Once you become familiar with feeling something external (wall, door, chair, another person), then you shift to feeling your elbow internally. You use your interception to locate the elbow in your nervous system’s map of your body. The information is all there, just sleeping.
In the video below, I start by testing an external feeling, something outside the body
. In the “before,” I test the power of Maria’s muscles by pushing on her forearm in a way that is difficult for anyone to resist using muscular contraction: across her body. The arm collapses easily, as expected. She is easily uprooted.
Then, in the “after,” Maria reaches out and touches the wall with her elbow. This is not done mechanically. She reaches her elbow out to sense the feeling of it. In doing so, she opens the shoulder joint, extending the arm rather than just pushing it out. Now I push on her other arm with many times the amount of force.
The arm is unmoved. Maria’s whole body becomes much more powerful. Instantly. She remains effortlessly rooted.
In the second demonstration, she tries it by feeling her other elbow, the one not touching the wall. She moves away from the wall and reaches her active elbow into my hand. This is harder to do, but with practice it becomes very effective. Feeling requires shifting to a different part of the brain than thinking. Same result though: rooted and powerful.
In the third demonstation, she reaches out with her elbow as if to execute an elbow strike. When driven by the shoulder, this is easy to collapse and uproot (as seen in the “before”). But if she FEELS my hand with her elbow, she activates her zhou jin and is rooted and powerful.
If its motion is connected and unbroken, nothing can oppose its strength…the functional use is unlimited.
Of course, all this takes training. You are not just learning a new trick. This is a whole new way of being. And with it comes presence, confidence, peace, clarity, and effortless power.

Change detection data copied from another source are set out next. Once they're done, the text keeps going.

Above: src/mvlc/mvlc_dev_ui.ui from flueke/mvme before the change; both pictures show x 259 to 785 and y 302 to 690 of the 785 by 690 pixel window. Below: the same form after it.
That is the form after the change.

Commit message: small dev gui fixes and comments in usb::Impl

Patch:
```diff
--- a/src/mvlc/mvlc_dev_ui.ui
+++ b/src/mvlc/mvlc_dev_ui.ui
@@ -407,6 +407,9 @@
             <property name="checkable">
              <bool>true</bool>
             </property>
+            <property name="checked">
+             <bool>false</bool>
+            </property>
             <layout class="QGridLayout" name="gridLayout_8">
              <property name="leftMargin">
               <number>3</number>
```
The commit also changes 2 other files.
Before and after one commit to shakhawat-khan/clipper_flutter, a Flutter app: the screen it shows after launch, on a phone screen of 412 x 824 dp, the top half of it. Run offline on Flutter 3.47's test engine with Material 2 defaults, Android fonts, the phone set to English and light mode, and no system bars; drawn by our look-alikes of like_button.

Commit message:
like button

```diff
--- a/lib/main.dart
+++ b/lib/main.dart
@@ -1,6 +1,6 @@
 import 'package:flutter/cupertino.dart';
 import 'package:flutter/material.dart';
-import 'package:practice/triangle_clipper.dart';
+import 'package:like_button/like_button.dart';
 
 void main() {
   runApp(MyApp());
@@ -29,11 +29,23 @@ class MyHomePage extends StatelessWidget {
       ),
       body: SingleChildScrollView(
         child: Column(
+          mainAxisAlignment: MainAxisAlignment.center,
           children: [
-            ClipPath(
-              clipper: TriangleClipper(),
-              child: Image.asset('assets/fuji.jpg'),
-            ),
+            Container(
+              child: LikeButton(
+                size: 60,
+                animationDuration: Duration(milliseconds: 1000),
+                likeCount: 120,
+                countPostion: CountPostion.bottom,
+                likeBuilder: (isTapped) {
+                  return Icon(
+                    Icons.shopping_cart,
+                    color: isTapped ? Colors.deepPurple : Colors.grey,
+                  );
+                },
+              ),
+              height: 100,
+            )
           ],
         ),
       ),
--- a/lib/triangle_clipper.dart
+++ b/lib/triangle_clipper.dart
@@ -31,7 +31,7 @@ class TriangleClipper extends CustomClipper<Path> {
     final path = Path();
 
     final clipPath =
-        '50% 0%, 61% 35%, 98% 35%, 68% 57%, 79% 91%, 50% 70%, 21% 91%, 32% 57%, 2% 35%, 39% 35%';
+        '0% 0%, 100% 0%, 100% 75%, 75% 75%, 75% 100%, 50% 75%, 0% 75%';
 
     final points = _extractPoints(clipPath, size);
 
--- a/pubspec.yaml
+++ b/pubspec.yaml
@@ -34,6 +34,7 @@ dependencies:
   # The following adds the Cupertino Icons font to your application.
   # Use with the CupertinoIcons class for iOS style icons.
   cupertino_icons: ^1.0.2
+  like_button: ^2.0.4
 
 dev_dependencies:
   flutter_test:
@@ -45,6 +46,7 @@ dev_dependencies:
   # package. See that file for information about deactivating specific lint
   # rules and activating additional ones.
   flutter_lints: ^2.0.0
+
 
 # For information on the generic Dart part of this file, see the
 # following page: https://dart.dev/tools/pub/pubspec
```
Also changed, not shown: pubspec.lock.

The power of the elbow gate! “The functional use is unlimited.”
In the next post, I will show how elbow jin can be used in just about every posture.